**EXERCISE AIM:**
Pull out all lines from the listing below in which the word "nuestra" appears.
━━━━━━
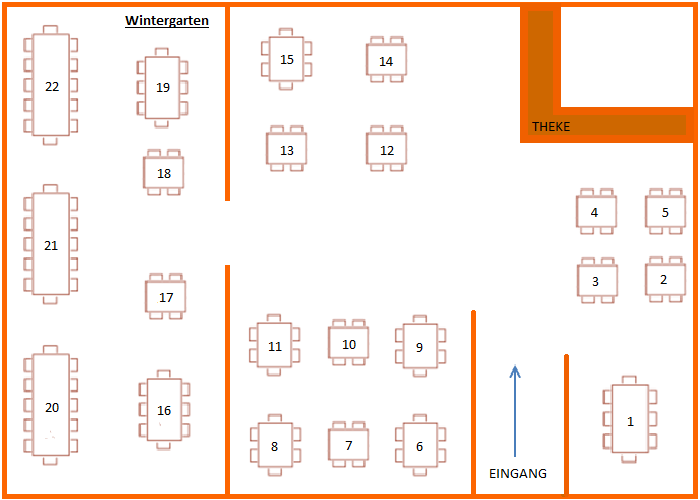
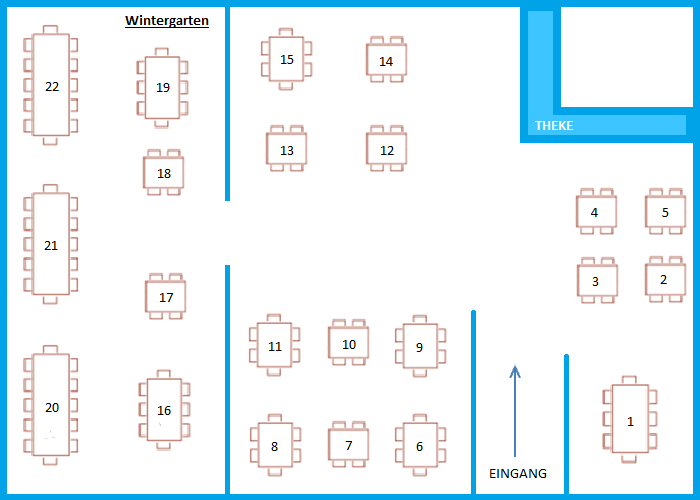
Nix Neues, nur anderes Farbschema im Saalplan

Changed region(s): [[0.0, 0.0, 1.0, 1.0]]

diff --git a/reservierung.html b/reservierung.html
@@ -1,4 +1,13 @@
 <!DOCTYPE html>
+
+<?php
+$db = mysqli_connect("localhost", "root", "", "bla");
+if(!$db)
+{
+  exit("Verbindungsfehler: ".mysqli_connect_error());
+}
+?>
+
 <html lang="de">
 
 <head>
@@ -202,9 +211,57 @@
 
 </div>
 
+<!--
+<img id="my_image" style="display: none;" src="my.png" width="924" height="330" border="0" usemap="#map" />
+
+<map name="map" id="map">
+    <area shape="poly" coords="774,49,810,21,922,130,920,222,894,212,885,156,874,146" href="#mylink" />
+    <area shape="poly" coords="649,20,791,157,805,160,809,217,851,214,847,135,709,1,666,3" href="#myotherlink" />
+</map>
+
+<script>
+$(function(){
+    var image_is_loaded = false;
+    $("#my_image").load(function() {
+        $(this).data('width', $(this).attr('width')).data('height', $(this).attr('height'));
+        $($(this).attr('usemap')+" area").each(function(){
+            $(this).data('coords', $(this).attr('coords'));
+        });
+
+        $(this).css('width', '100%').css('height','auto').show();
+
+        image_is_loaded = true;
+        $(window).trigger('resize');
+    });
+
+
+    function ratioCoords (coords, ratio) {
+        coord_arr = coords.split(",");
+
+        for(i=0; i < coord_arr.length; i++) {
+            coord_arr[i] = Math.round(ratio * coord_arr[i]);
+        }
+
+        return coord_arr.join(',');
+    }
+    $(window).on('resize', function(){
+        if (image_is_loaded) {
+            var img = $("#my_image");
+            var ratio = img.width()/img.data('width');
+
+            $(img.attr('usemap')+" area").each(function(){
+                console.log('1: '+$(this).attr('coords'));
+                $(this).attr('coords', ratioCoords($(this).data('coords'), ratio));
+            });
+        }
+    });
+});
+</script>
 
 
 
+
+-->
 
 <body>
━━━━━━
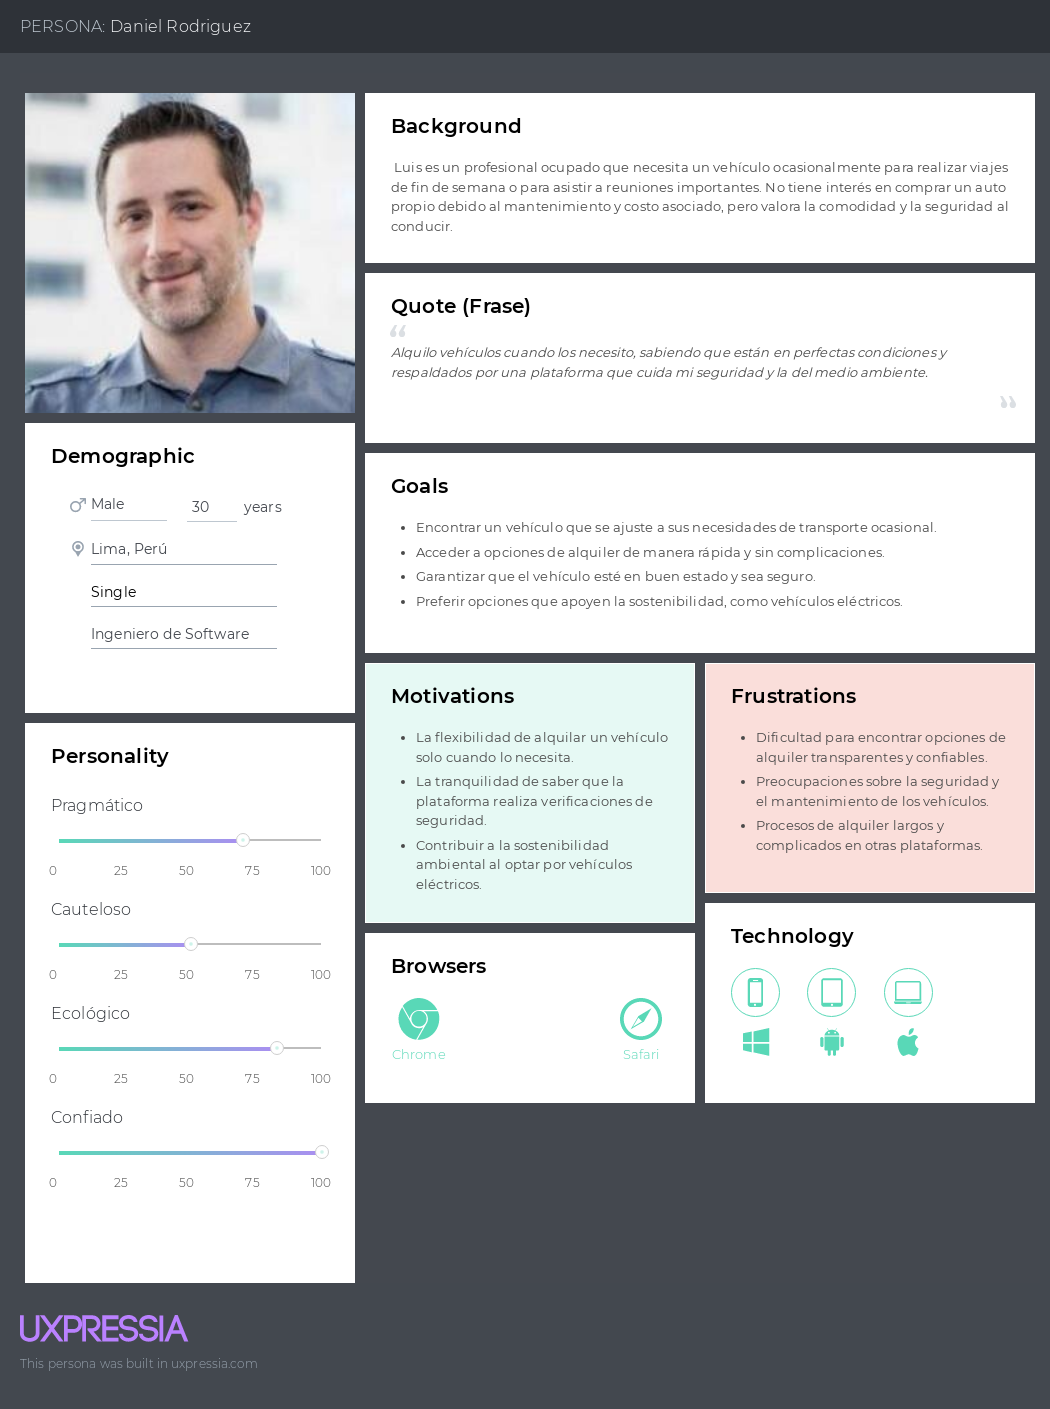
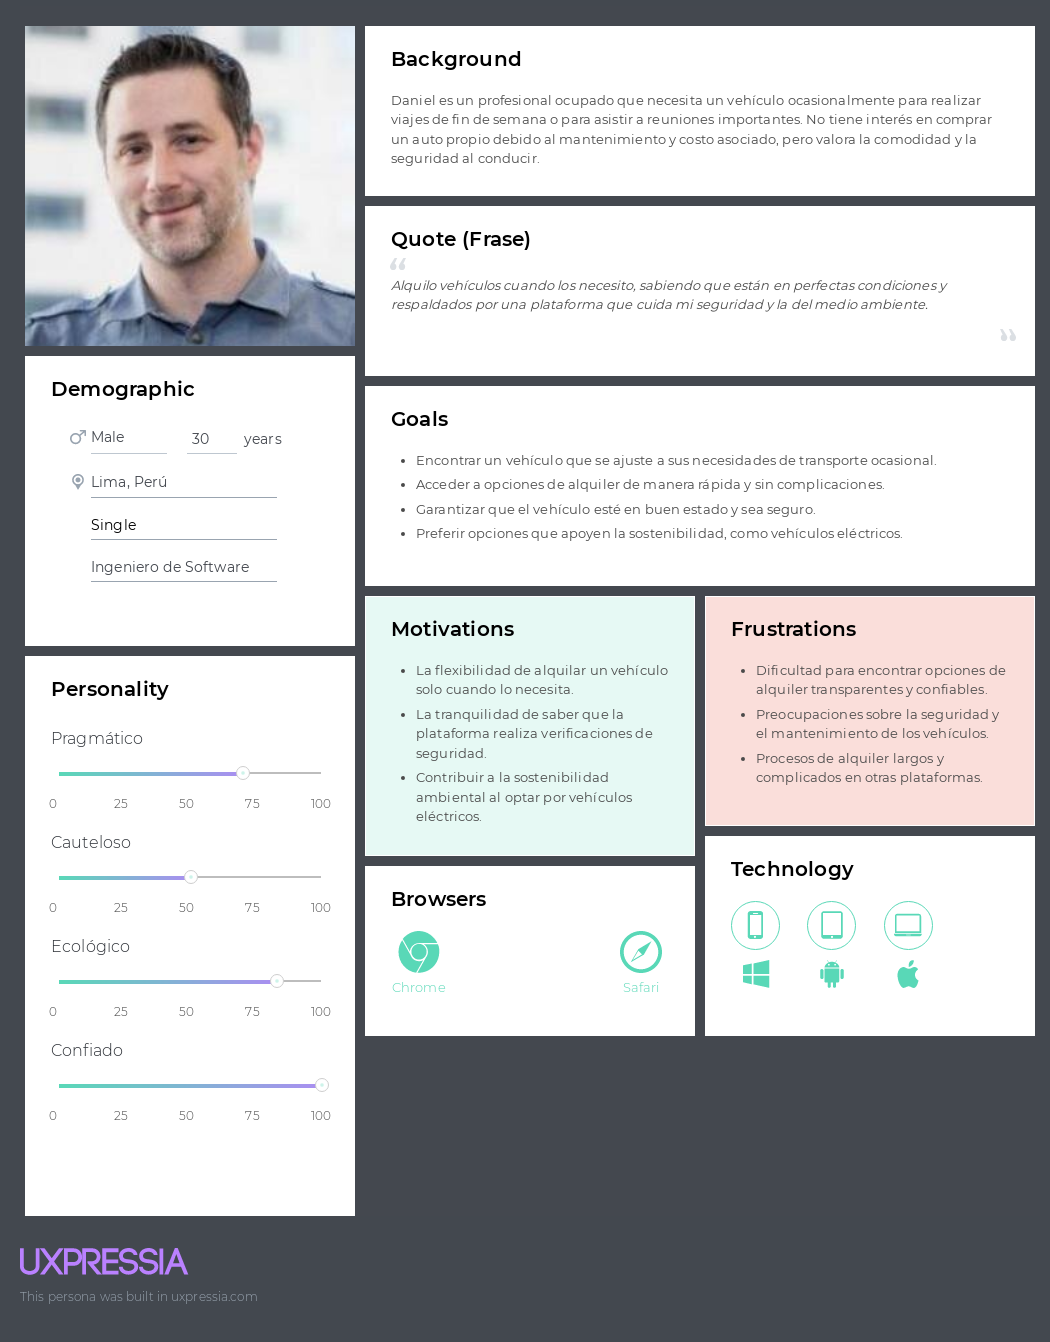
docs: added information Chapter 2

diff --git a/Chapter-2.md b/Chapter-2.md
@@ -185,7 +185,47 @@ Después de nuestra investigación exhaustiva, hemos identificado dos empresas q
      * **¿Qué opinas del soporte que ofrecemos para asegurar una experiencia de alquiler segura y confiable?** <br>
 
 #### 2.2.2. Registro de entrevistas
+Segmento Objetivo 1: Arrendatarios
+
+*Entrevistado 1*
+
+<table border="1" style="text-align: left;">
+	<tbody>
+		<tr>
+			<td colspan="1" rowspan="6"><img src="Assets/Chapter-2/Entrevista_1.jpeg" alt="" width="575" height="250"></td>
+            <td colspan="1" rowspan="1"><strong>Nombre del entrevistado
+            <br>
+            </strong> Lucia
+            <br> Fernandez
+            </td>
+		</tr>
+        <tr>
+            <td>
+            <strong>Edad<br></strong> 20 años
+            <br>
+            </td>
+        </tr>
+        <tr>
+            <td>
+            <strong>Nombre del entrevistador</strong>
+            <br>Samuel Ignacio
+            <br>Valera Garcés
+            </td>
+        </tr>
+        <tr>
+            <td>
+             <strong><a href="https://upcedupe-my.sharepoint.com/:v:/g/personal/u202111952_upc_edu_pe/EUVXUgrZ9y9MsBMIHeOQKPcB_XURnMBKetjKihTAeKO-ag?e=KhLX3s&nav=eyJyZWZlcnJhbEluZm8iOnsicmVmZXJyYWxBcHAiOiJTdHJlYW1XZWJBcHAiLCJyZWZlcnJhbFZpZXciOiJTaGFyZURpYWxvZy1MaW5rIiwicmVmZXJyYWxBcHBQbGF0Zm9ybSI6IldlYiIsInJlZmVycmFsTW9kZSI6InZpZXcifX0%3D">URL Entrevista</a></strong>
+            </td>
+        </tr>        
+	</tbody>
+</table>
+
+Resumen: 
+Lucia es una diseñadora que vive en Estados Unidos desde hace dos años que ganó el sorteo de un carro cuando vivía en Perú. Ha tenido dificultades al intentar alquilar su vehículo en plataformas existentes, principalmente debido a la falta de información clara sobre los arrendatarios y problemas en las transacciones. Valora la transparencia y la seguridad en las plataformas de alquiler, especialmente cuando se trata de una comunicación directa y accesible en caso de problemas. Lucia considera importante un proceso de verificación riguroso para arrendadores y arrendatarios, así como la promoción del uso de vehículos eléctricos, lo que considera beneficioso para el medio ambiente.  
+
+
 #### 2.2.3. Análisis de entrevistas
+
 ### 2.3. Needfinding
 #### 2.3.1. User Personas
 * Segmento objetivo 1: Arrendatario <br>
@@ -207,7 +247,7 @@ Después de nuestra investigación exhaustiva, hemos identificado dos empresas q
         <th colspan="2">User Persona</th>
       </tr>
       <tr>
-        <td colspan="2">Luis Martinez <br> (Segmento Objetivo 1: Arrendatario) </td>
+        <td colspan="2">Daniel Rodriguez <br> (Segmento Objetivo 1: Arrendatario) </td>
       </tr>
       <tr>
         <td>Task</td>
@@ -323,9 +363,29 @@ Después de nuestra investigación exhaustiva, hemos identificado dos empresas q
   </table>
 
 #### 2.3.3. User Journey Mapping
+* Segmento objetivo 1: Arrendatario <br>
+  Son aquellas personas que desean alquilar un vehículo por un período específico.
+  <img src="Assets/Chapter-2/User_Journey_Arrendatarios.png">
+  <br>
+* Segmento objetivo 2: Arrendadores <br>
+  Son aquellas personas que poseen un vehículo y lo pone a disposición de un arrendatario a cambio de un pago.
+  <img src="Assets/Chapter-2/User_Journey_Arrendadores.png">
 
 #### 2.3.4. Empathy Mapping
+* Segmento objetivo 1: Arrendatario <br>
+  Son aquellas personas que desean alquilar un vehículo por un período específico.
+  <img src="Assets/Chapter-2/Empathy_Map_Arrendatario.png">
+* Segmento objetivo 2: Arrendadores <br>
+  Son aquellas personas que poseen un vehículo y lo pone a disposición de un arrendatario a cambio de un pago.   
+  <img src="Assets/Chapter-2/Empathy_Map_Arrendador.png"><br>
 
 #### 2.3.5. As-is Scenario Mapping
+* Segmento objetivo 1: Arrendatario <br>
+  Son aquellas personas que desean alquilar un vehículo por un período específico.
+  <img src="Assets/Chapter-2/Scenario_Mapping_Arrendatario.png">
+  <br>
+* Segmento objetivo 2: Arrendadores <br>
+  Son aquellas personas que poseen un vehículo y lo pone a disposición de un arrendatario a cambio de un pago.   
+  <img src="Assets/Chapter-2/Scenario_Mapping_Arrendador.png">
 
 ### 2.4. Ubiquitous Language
━━━━━━
**RESPONSE TO THIS EXERCISE:**
@@ -185,7 +185,47 @@ Después de nuestra investigación exhaustiva, hemos identificado dos empresas q
@@ -207,7 +247,7 @@ Después de nuestra investigación exhaustiva, hemos identificado dos empresas q
@@ -323,9 +363,29 @@ Después de nuestra investigación exhaustiva, hemos identificado dos empresas q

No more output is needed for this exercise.